> [ABOUT THIS TASK]
Where does the word "shape" show up in the records? Copy every line that holds it.

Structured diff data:
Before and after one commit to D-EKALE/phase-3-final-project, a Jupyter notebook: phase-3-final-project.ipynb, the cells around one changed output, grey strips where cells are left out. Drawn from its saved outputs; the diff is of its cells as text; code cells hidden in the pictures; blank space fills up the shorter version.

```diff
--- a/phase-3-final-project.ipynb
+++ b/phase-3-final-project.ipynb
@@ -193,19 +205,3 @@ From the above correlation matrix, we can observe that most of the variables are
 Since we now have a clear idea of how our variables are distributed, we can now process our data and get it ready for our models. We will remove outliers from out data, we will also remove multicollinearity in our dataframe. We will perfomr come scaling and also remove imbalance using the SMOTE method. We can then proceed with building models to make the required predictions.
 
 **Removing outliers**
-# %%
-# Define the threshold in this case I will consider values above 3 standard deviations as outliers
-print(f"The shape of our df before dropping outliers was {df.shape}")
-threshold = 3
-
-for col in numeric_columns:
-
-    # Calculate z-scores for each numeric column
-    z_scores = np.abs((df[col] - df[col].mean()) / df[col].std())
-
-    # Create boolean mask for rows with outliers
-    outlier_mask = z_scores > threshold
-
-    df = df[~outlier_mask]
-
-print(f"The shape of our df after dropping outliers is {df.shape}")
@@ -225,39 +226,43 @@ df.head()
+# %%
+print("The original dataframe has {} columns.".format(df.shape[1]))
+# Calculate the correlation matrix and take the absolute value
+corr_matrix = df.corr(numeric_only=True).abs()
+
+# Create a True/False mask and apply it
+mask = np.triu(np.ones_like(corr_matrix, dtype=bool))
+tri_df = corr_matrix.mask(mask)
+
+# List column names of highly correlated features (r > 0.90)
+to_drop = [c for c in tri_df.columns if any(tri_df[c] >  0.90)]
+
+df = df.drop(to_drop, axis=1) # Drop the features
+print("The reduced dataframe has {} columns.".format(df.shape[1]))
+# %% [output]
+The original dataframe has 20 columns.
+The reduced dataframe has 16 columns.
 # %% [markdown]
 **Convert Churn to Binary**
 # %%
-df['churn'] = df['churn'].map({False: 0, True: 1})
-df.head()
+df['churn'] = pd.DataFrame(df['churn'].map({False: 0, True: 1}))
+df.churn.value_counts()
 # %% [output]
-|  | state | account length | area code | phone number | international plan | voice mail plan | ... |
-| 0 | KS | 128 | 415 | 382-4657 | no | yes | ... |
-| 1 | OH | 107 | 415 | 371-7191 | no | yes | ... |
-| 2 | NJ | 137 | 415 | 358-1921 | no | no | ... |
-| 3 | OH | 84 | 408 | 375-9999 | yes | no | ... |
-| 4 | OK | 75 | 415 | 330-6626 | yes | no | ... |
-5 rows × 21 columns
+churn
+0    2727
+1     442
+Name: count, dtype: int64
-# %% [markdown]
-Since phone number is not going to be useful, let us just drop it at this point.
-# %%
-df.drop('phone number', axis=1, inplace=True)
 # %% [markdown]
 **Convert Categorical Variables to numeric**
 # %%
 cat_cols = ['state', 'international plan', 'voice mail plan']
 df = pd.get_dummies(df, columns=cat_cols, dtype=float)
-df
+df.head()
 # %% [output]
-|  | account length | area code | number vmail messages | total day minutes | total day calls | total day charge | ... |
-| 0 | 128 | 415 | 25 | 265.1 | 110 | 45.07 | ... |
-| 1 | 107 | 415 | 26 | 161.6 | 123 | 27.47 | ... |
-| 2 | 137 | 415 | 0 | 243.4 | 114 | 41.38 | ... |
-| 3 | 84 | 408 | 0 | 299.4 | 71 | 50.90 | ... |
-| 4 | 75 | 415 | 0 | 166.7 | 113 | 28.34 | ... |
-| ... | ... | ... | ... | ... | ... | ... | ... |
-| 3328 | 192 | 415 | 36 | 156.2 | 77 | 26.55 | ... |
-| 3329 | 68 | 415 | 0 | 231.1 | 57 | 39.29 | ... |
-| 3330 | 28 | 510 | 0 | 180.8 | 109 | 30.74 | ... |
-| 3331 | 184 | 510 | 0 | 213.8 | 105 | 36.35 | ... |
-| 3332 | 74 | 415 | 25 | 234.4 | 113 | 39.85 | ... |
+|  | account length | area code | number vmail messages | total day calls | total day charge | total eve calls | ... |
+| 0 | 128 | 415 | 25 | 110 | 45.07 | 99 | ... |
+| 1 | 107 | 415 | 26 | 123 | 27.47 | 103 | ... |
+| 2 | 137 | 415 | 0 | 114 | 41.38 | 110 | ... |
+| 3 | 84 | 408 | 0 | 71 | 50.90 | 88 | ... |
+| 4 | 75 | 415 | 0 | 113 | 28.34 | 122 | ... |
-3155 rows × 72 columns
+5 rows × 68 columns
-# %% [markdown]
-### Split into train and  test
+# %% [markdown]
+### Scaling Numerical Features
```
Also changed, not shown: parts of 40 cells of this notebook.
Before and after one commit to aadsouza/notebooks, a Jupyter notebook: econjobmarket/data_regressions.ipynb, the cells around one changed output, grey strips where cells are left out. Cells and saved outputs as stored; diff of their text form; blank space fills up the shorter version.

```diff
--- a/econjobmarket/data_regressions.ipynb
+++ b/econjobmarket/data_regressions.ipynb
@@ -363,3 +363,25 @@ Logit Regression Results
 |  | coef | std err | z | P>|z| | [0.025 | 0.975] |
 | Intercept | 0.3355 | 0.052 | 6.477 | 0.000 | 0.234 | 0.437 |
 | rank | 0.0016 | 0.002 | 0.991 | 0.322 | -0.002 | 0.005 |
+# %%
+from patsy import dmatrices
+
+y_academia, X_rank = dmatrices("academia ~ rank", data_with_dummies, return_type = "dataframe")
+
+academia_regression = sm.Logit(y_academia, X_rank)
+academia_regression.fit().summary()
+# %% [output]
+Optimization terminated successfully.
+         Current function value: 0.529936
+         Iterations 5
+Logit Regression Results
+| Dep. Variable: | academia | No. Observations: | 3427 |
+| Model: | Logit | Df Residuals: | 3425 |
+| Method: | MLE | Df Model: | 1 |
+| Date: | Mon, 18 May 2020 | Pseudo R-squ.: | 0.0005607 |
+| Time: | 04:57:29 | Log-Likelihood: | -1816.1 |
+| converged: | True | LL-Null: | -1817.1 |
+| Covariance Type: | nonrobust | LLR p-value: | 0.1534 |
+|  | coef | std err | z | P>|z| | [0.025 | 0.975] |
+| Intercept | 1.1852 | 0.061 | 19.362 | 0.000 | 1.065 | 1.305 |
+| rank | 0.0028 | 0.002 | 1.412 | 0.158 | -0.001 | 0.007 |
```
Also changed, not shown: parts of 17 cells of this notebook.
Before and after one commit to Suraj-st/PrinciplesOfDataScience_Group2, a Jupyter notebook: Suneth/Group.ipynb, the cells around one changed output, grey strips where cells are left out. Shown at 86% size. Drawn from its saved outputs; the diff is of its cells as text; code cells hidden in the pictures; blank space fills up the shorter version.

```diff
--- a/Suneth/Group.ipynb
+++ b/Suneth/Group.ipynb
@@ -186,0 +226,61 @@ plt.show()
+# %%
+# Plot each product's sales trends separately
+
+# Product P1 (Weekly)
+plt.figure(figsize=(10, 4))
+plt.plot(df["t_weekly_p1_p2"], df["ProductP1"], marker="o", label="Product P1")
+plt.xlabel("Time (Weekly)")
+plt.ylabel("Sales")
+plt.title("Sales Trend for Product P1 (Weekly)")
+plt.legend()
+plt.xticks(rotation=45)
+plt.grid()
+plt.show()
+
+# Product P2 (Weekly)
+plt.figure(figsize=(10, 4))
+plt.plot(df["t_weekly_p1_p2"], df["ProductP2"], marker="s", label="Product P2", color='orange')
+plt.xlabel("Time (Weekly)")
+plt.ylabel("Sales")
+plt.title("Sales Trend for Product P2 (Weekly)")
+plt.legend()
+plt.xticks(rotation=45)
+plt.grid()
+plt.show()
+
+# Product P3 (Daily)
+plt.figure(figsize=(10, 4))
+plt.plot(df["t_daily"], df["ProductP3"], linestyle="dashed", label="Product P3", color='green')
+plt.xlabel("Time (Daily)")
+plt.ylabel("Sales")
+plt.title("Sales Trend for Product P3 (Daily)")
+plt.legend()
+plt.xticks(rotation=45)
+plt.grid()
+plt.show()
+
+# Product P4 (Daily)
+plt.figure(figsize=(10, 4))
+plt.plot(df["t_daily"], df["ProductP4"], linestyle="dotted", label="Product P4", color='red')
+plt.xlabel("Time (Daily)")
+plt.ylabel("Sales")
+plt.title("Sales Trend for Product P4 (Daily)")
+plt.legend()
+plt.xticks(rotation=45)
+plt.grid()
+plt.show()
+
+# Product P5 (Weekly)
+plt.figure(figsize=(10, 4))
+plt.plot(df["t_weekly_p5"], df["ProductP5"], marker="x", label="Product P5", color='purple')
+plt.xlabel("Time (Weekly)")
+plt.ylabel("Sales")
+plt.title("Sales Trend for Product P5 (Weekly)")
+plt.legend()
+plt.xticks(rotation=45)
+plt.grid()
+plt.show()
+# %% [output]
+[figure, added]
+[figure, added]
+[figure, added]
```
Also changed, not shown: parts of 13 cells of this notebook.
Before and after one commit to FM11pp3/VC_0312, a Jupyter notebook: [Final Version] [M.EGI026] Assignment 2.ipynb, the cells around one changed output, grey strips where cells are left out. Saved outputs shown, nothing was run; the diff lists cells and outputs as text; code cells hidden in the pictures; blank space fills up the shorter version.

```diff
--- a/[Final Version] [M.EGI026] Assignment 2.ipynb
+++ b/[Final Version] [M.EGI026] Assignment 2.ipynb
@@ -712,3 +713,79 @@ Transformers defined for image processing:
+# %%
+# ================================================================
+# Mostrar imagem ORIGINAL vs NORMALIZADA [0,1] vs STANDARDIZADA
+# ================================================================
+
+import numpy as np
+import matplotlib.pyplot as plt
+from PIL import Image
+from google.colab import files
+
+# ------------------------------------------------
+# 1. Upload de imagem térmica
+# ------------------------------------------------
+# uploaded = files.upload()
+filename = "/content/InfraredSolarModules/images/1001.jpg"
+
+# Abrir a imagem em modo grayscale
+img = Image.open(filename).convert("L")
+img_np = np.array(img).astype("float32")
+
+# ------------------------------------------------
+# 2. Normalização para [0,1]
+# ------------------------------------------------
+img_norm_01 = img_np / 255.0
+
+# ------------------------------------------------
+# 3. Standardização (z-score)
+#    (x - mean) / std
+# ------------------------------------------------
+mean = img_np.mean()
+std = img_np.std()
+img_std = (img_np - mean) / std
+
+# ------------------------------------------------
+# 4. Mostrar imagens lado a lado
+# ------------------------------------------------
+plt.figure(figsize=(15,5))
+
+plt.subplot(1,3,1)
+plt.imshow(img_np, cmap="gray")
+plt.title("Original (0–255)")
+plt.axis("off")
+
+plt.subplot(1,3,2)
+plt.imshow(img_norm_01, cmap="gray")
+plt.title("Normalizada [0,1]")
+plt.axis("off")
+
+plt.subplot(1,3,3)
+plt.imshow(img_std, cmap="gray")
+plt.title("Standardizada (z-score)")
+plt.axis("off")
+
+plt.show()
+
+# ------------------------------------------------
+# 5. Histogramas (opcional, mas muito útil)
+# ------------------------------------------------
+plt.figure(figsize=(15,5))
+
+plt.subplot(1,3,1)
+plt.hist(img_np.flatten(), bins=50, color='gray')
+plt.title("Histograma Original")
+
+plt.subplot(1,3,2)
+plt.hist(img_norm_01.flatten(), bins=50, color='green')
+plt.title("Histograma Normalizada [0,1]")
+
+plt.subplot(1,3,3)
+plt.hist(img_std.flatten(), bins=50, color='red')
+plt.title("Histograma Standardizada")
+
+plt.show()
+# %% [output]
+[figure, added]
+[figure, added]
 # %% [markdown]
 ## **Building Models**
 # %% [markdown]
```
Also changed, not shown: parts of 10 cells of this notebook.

> [SOLUTION TO THIS EXERCISE]
-print(f"The shape of our df before dropping outliers was {df.shape}")
-print(f"The shape of our df after dropping outliers is {df.shape}")
+print("The original dataframe has {} columns.".format(df.shape[1]))
+print("The reduced dataframe has {} columns.".format(df.shape[1]))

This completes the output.